### [WHAT THE TASK REQUIRES]
From the entries below, extract every line that includes the word "Projects".

....................

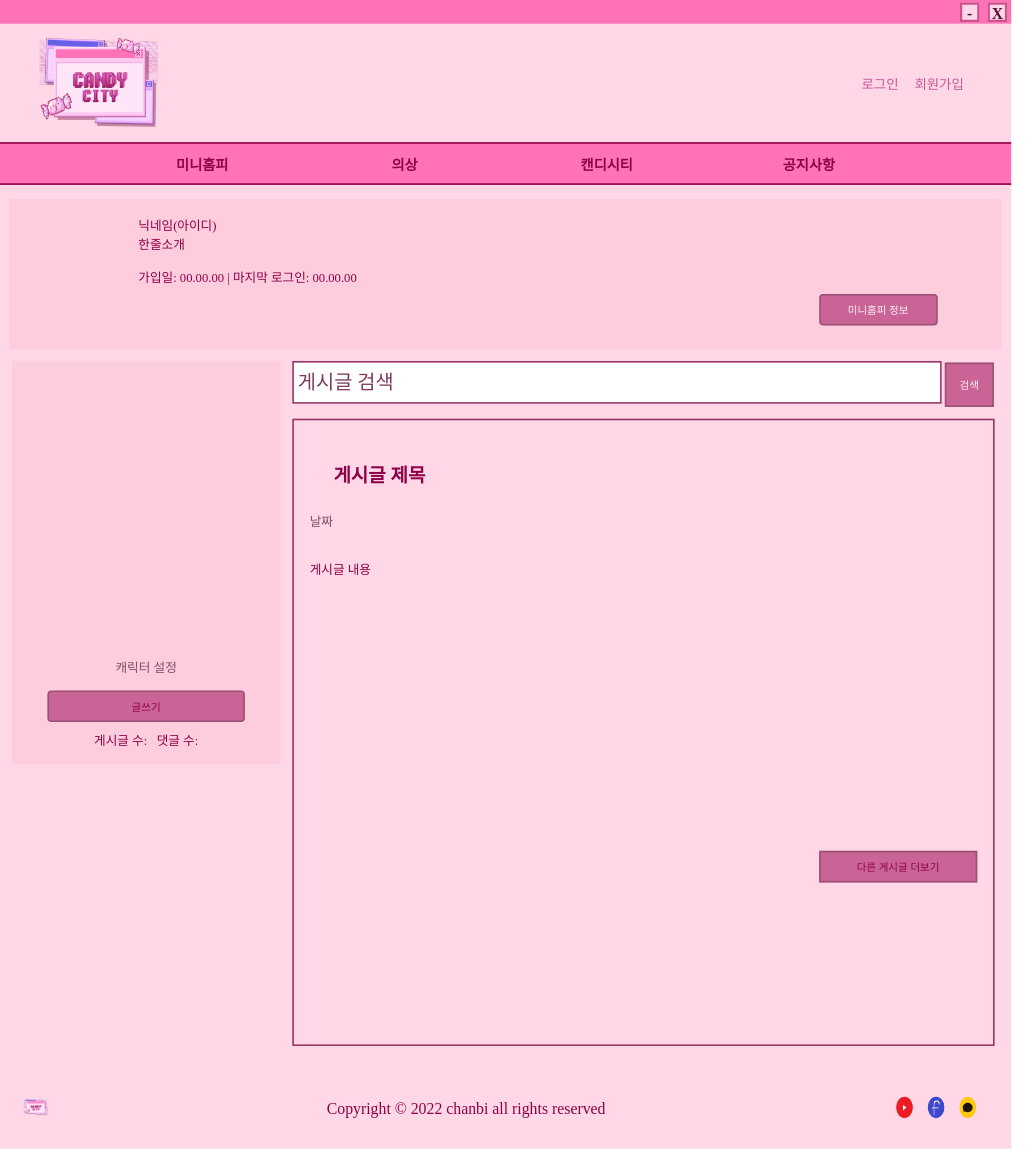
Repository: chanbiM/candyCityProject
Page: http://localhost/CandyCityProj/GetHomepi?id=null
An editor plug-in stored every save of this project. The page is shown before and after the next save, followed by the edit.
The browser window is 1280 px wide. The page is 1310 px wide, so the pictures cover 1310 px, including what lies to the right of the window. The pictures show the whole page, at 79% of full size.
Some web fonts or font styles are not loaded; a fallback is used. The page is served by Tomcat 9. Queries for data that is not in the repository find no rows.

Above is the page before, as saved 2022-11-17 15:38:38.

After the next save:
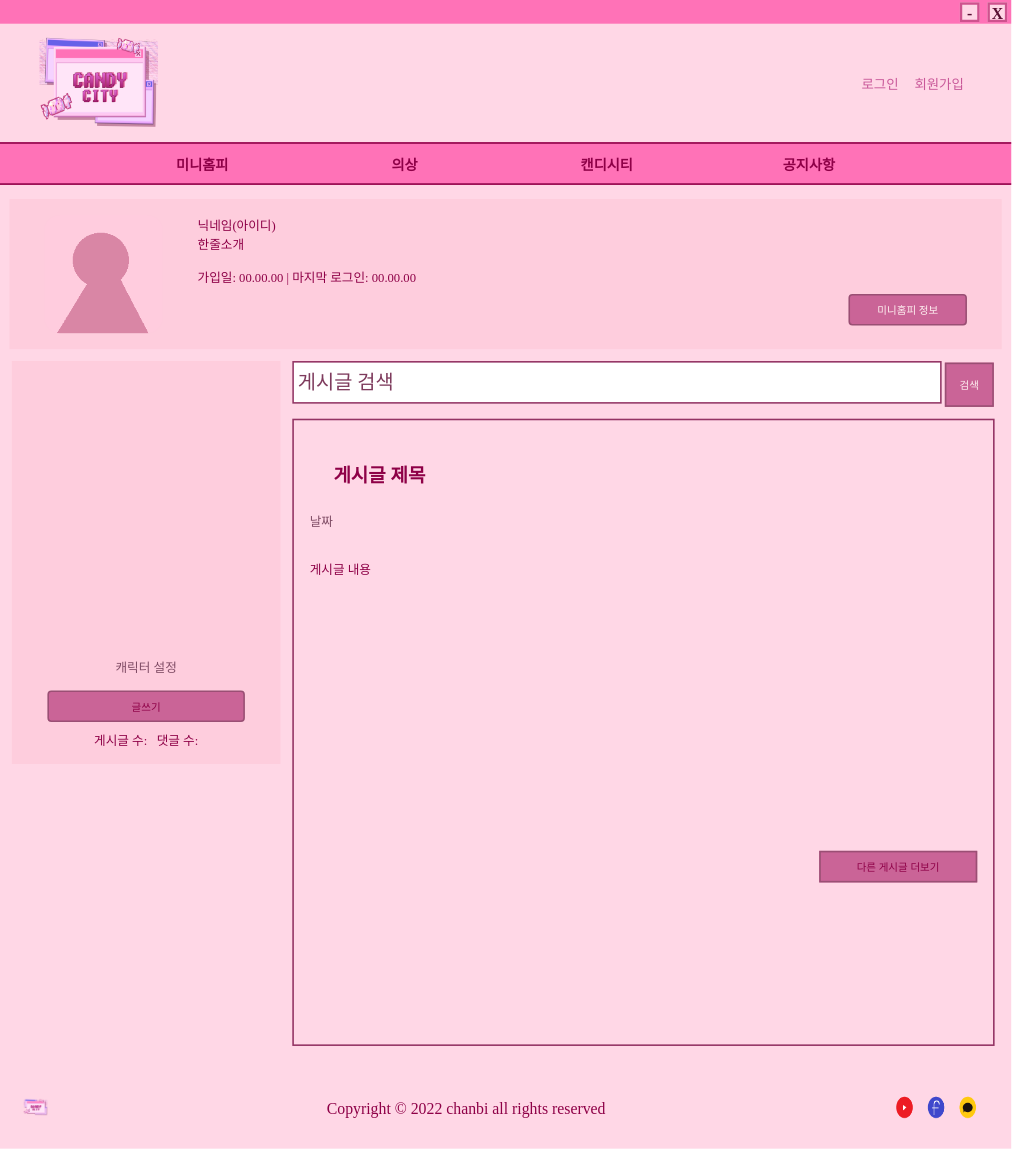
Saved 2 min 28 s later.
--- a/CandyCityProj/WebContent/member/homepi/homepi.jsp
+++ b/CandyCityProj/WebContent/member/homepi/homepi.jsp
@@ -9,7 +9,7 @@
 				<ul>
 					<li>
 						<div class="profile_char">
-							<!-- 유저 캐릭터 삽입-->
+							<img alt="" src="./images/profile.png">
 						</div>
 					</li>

....................

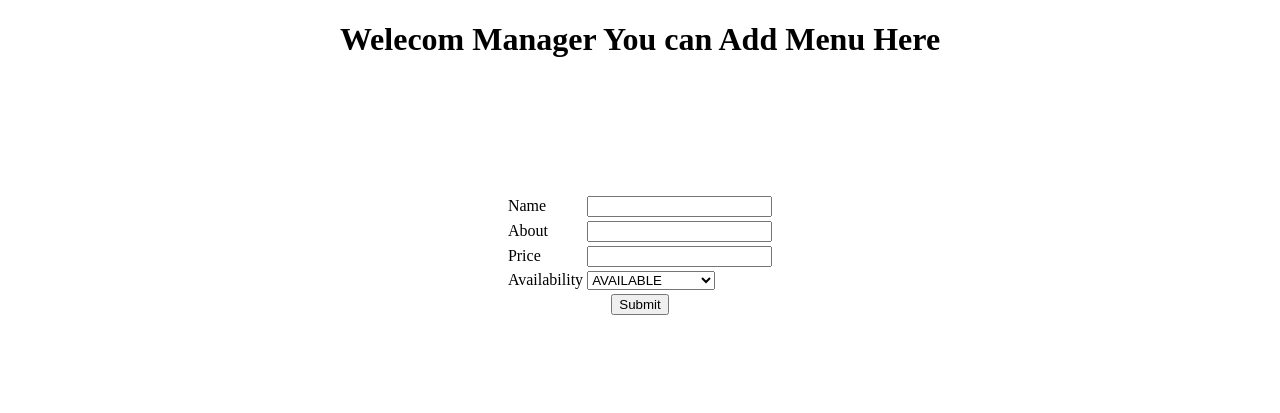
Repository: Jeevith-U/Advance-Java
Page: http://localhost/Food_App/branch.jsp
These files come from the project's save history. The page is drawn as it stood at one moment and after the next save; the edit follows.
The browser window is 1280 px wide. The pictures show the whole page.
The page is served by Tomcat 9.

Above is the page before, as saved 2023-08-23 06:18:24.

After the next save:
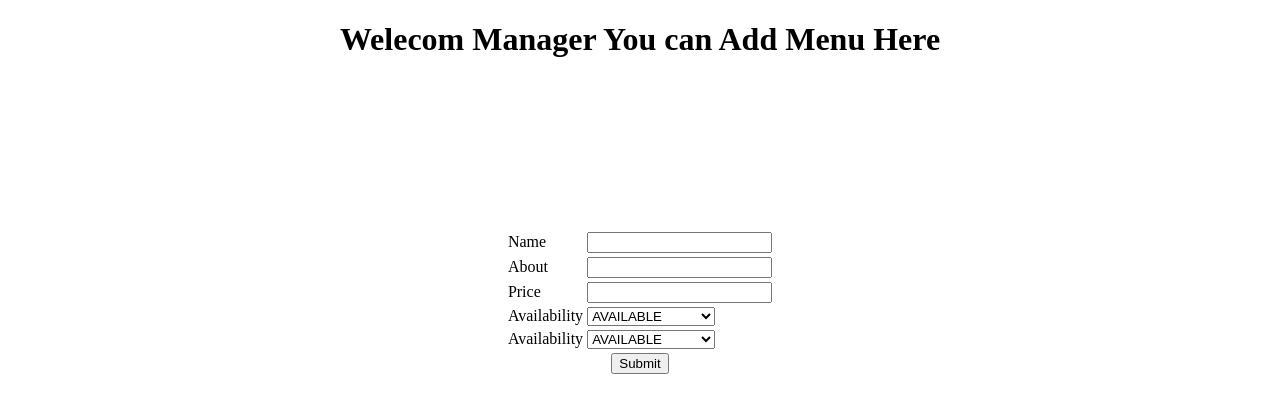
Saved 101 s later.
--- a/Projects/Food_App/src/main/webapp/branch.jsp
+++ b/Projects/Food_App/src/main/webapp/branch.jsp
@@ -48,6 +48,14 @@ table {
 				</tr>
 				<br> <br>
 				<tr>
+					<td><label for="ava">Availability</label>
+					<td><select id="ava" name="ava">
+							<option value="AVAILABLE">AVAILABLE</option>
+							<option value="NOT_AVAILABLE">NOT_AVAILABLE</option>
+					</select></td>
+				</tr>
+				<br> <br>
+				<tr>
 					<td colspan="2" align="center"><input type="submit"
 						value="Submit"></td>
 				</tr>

....................

### [EXERCISE SOLUTION]
--- a/Projects/Food_App/src/main/webapp/branch.jsp
+++ b/Projects/Food_App/src/main/webapp/branch.jsp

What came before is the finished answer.